▶ _What the task requires_
Each line below should be repeated exactly as written, with no pictures carried over.

▶ _Records provided_
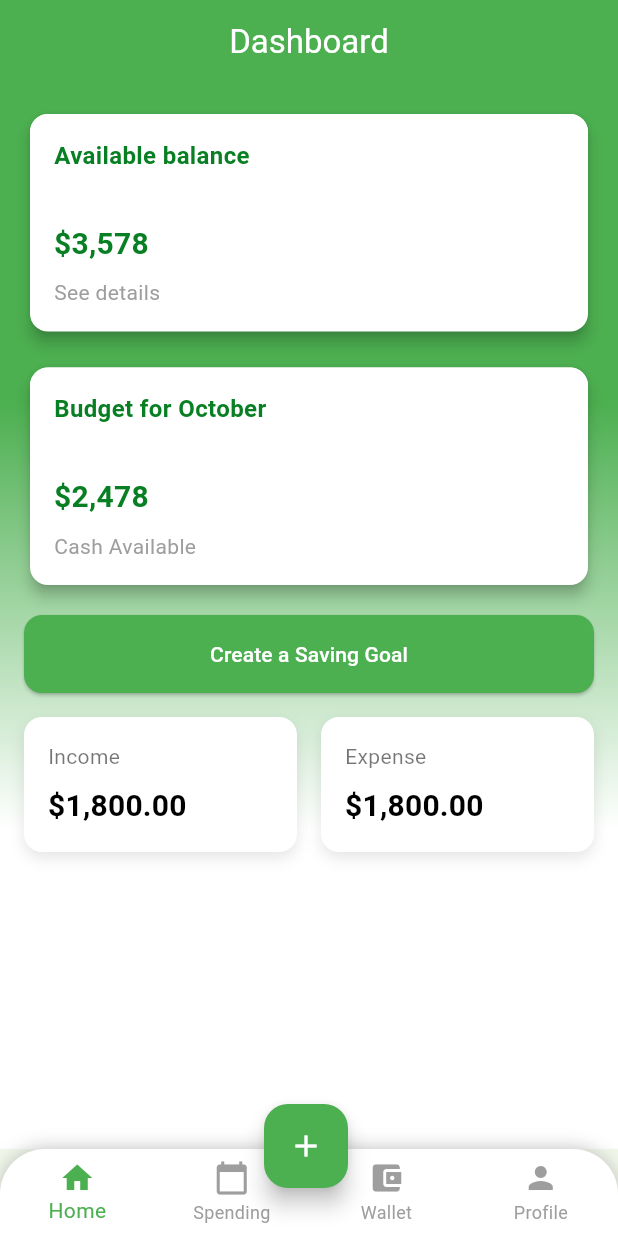
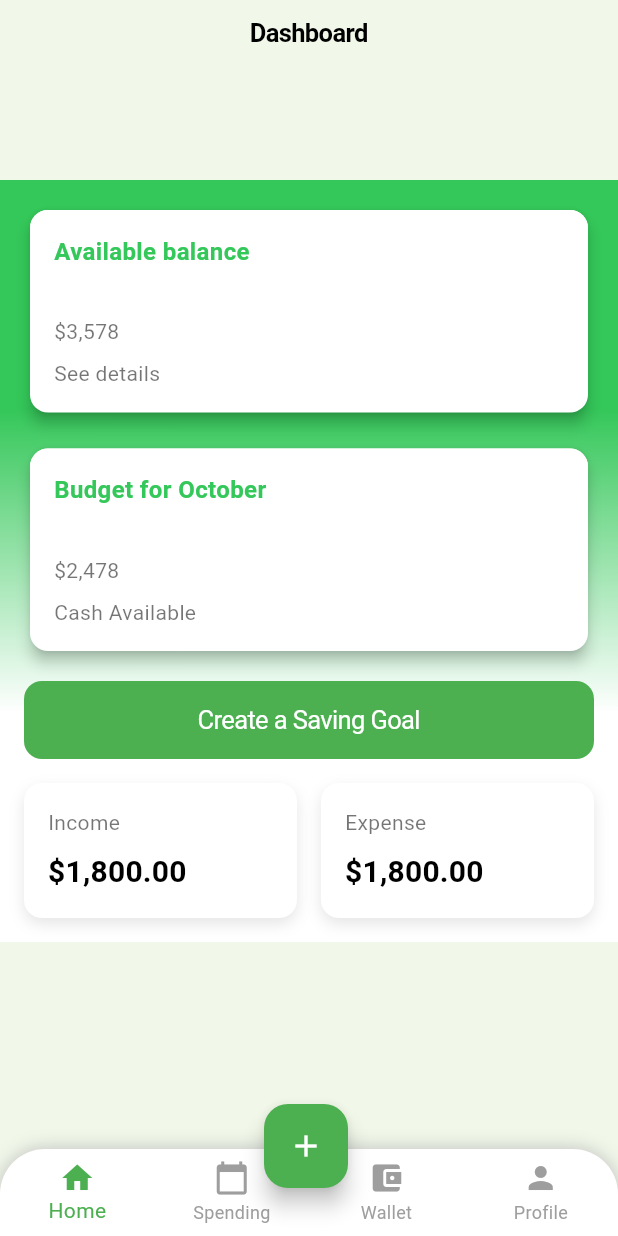
Before and after one commit to platzi/curso-flutter-firebase, a Flutter app: the DashboardScreen screen opened by its route, on a phone screen of 412 x 824 dp. Run offline on Flutter 3.47's test engine with Material 3 defaults, Android fonts, the light colour scheme and no system bars; our stand-ins replace firebase_auth, firebase_core, fl_chart, flutter_bloc, go_router; accounts and stored records are empty.

Commit message:
CupertinoWidgets

```diff
--- a/lib/screens/dashboard_screen.dart
+++ b/lib/screens/dashboard_screen.dart
@@ -1,3 +1,4 @@
+import 'package:flutter/cupertino.dart';
 import 'package:flutter/material.dart';
 import 'package:personal_finance/widgets/budget_card.dart';
 
@@ -6,27 +7,30 @@ class DashboardScreen extends StatelessWidget {
 
   @override
   Widget build(BuildContext context) {
-    final theme = Theme.of(context);
+    return CupertinoPageScaffold(
+        navigationBar: const CupertinoNavigationBar(
+          middle: Text('Dashboard'),
+        ),
+        child: Column(
+          children: [
+            const SizedBox(
+              height: 120,
+            ),
+            _buildBody(context),
+          ],
+        ));
+  }
 
-    return Scaffold(
-      backgroundColor: theme.appBarTheme.foregroundColor,
-      appBar: AppBar(
-        title: const Text('Dashboard'),
-      ),
-      body: Container(
+  Widget _buildBody(BuildContext context) {
+    return Container(
       decoration: const BoxDecoration(
           gradient: LinearGradient(
-            colors: [
-              Colors.green,
-              Colors.white,
-            ],
+              colors: [CupertinoColors.systemGreen, CupertinoColors.white],
               begin: Alignment.topCenter,
               end: Alignment.bottomCenter,
-            stops: [0.3, 0.7],
-          ),
-        ),
+              stops: [0.3, 0.7])),
       child: Padding(
-          padding: const EdgeInsets.all(16.0),
+        padding: const EdgeInsets.all(16),
         child: Column(
           crossAxisAlignment: CrossAxisAlignment.stretch,
           children: [
@@ -35,7 +39,6 @@ class DashboardScreen extends StatelessWidget {
               title: "Available balance",
               amount: "\$3,578",
               subtitle: "See details",
-                theme: theme,
             ),
             const SizedBox(height: 16),
 
@@ -44,23 +47,15 @@ class DashboardScreen extends StatelessWidget {
               title: "Budget for October",
               amount: "\$2,478",
               subtitle: "Cash Available",
-                theme: theme,
             ),
             const SizedBox(height: 16),
 
             // Botón de objetivo de ahorro
-              ElevatedButton(
-                onPressed: () {
-                  // Acción de crear objetivo de ahorro
-                },
-                style: ElevatedButton.styleFrom(
-                  padding: const EdgeInsets.symmetric(vertical: 16),
-                  shape: RoundedRectangleBorder(
-                    borderRadius: BorderRadius.circular(12),
+            CupertinoButton.filled(
+              child: const Text('Create a Saving Goal'),
+              onPressed: () {},
             ),
-                ),
-                child: const Text('Create a Saving Goal'),
-              ),
+
             const SizedBox(height: 16),
 
             // Ingreso y gastos
@@ -84,7 +79,6 @@ class DashboardScreen extends StatelessWidget {
           ],
         ),
       ),
-      ),
     );
   }
 
@@ -93,10 +87,9 @@ class DashboardScreen extends StatelessWidget {
     required String title,
     required String amount,
     String? subtitle,
-    required ThemeData theme,
   }) {
     return Card(
-      color: theme.appBarTheme.foregroundColor,
+      color: CupertinoColors.systemBackground,
       elevation: 4,
       shape: RoundedRectangleBorder(
         borderRadius: BorderRadius.circular(12),
@@ -108,9 +101,9 @@ class DashboardScreen extends StatelessWidget {
           Container(
             width: double.infinity,
             padding: const EdgeInsets.symmetric(vertical: 16),
-            decoration: BoxDecoration(
-              color: theme.appBarTheme.foregroundColor,
-              borderRadius: const BorderRadius.only(
+            decoration: const BoxDecoration(
+              color: CupertinoColors.systemBackground,
+              borderRadius: BorderRadius.only(
                 topLeft: Radius.circular(12),
                 topRight: Radius.circular(12),
               ),
@@ -119,8 +112,8 @@ class DashboardScreen extends StatelessWidget {
               padding: const EdgeInsets.symmetric(horizontal: 16.0),
               child: Text(
                 title,
-                style: TextStyle(
-                  color: theme.primaryColorDark,
+                style: const TextStyle(
+                  color: CupertinoColors.systemGreen,
                   fontSize: 16,
                   fontWeight: FontWeight.bold,
                 ),
@@ -136,17 +129,13 @@ class DashboardScreen extends StatelessWidget {
               children: [
                 Text(
                   amount,
-                  style: theme.textTheme.titleMedium?.copyWith(
-                    color: theme.primaryColorDark,
-                  ),
+                  selectionColor: CupertinoColors.systemGreen,
                 ),
                 if (subtitle != null) ...[
                   const SizedBox(height: 8),
                   Text(
                     subtitle,
-                    style: theme.textTheme.bodyMedium?.copyWith(
-                      color: Colors.grey,
-                    ),
+                    selectionColor: CupertinoColors.opaqueSeparator,
                   ),
                 ],
               ],
```
Lines whose indentation alone changed are shown as unchanged.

▶ _Your solution_
Before and after one commit to platzi/curso-flutter-firebase, a Flutter app: the DashboardScreen screen opened by its route, on a phone screen of 412 x 824 dp. Run offline on Flutter 3.47's test engine with Material 3 defaults, Android fonts, the light colour scheme and no system bars; our stand-ins replace firebase_auth, firebase_core, fl_chart, flutter_bloc, go_router; accounts and stored records are empty.

Commit message:
CupertinoWidgets

```diff
--- a/lib/screens/dashboard_screen.dart
+++ b/lib/screens/dashboard_screen.dart
@@ -1,3 +1,4 @@
+import 'package:flutter/cupertino.dart';
 import 'package:flutter/material.dart';
 import 'package:personal_finance/widgets/budget_card.dart';
 
@@ -6,27 +7,30 @@ class DashboardScreen extends StatelessWidget {
 
   @override
   Widget build(BuildContext context) {
-    final theme = Theme.of(context);
+    return CupertinoPageScaffold(
+        navigationBar: const CupertinoNavigationBar(
+          middle: Text('Dashboard'),
+        ),
+        child: Column(
+          children: [
+            const SizedBox(
+              height: 120,
+            ),
+            _buildBody(context),
+          ],
+        ));
+  }
 
-    return Scaffold(
-      backgroundColor: theme.appBarTheme.foregroundColor,
-      appBar: AppBar(
-        title: const Text('Dashboard'),
-      ),
-      body: Container(
+  Widget _buildBody(BuildContext context) {
+    return Container(
       decoration: const BoxDecoration(
           gradient: LinearGradient(
-            colors: [
-              Colors.green,
-              Colors.white,
-            ],
+              colors: [CupertinoColors.systemGreen, CupertinoColors.white],
               begin: Alignment.topCenter,
               end: Alignment.bottomCenter,
-            stops: [0.3, 0.7],
-          ),
-        ),
+              stops: [0.3, 0.7])),
       child: Padding(
-          padding: const EdgeInsets.all(16.0),
+        padding: const EdgeInsets.all(16),
         child: Column(
           crossAxisAlignment: CrossAxisAlignment.stretch,
           children: [
@@ -35,7 +39,6 @@ class DashboardScreen extends StatelessWidget {
               title: "Available balance",
               amount: "\$3,578",
               subtitle: "See details",
-                theme: theme,
             ),
             const SizedBox(height: 16),
 
@@ -44,23 +47,15 @@ class DashboardScreen extends StatelessWidget {
               title: "Budget for October",
               amount: "\$2,478",
               subtitle: "Cash Available",
-                theme: theme,
             ),
             const SizedBox(height: 16),
 
             // Botón de objetivo de ahorro
-              ElevatedButton(
-                onPressed: () {
-                  // Acción de crear objetivo de ahorro
-                },
-                style: ElevatedButton.styleFrom(
-                  padding: const EdgeInsets.symmetric(vertical: 16),
-                  shape: RoundedRectangleBorder(
-                    borderRadius: BorderRadius.circular(12),
+            CupertinoButton.filled(
+              child: const Text('Create a Saving Goal'),
+              onPressed: () {},
             ),
-                ),
-                child: const Text('Create a Saving Goal'),
-              ),
+
             const SizedBox(height: 16),
 
             // Ingreso y gastos
@@ -84,7 +79,6 @@ class DashboardScreen extends StatelessWidget {
           ],
         ),
       ),
-      ),
     );
   }
 
@@ -93,10 +87,9 @@ class DashboardScreen extends StatelessWidget {
     required String title,
     required String amount,
     String? subtitle,
-    required ThemeData theme,
   }) {
     return Card(
-      color: theme.appBarTheme.foregroundColor,
+      color: CupertinoColors.systemBackground,
       elevation: 4,
       shape: RoundedRectangleBorder(
         borderRadius: BorderRadius.circular(12),
@@ -108,9 +101,9 @@ class DashboardScreen extends StatelessWidget {
           Container(
             width: double.infinity,
             padding: const EdgeInsets.symmetric(vertical: 16),
-            decoration: BoxDecoration(
-              color: theme.appBarTheme.foregroundColor,
-              borderRadius: const BorderRadius.only(
+            decoration: const BoxDecoration(
+              color: CupertinoColors.systemBackground,
+              borderRadius: BorderRadius.only(
                 topLeft: Radius.circular(12),
                 topRight: Radius.circular(12),
               ),
@@ -119,8 +112,8 @@ class DashboardScreen extends StatelessWidget {
               padding: const EdgeInsets.symmetric(horizontal: 16.0),
               child: Text(
                 title,
-                style: TextStyle(
-                  color: theme.primaryColorDark,
+                style: const TextStyle(
+                  color: CupertinoColors.systemGreen,
                   fontSize: 16,
                   fontWeight: FontWeight.bold,
                 ),
@@ -136,17 +129,13 @@ class DashboardScreen extends StatelessWidget {
               children: [
                 Text(
                   amount,
-                  style: theme.textTheme.titleMedium?.copyWith(
-                    color: theme.primaryColorDark,
-                  ),
+                  selectionColor: CupertinoColors.systemGreen,
                 ),
                 if (subtitle != null) ...[
                   const SizedBox(height: 8),
                   Text(
                     subtitle,
-                    style: theme.textTheme.bodyMedium?.copyWith(
-                      color: Colors.grey,
-                    ),
+                    selectionColor: CupertinoColors.opaqueSeparator,
                   ),
                 ],
               ],
```
Lines whose indentation alone changed are shown as unchanged.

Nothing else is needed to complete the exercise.